In San Diego, many persons use their San Diego home as both a retirement and a tax savings. Per the disclaimer below, this firm does not give tax advice however is it common knowledge that interest on a prinicipal residence can be used as an advantage for tax deductions. The Qualified Personal Residence Trust also can have tax advantages however in a different manner.
Many people’s assumption that their estates will escape federal estate tax may be incorrect because they often underestimate the worth of the most valuable asset that they own, their personal residence. Federal estate tax law provides a means for reducing the tax consequences of transferring the family home. The device that is used to accomplish this goal is known as a “qualified personal residence trust” (QPRT). A combination of an experienced estate planning attorney and certified public accountant are a necessity in the preparation and implementation of this advanced estate planning strategy.

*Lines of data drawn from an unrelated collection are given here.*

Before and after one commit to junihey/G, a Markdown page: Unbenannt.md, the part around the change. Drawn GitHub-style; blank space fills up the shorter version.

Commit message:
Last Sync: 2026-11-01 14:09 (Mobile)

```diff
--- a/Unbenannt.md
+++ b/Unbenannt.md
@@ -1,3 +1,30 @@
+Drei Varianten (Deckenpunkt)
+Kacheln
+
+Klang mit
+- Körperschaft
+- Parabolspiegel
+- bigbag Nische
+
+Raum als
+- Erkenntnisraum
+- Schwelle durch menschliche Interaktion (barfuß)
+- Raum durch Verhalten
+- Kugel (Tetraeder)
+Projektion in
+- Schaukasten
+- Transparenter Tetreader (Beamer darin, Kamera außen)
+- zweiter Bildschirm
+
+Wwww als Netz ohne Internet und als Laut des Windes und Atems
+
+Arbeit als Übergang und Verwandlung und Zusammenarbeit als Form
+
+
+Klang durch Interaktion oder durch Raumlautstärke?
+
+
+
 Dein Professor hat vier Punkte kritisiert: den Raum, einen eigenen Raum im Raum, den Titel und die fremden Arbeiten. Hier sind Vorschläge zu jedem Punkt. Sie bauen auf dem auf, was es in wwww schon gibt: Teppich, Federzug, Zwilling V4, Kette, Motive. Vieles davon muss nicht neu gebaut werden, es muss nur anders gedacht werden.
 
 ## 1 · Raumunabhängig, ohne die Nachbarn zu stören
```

An individual creates a QPRT by transferring his residence to a trust (usually for the benefit of family members) but retaining the right to use the residence rent-free for a specified period of time. The tax savings occur only if the grantor of the trust survives the period of his retained interest. Again, this firm does not give tax advice.
Upon the transfer of the residence to the trust, the grantor is regarded as making a gift of the remainder interest in the trust. The value of the gift is the fair market value of the residence less the value of the grantor’s retained interest. The gift is taxable, but only to the extent of the remainder interest, and there will be no further tax on the residence at the grantor’s death. If a trust other than a QPRT were used, the total value of the residence would be subject to tax, just as it would be if the residence were transferred by will.
Although the grantor must survive the period of his retained interest in order for the tax savings to be achieved, there is no gamble involved. If he fails to survive his retained interest period, the full value of the residence will be taxed, but that is the same result that would be reached if he never transferred the residence to a QPRT. Also, the grantor may continue to occupy the residence once he has survived the retained interest period, but he must pay rent in order to avoid inclusion of the residence in his estate. Please feel free to e mail us if you have any questions on this estate planning strategy or on any other.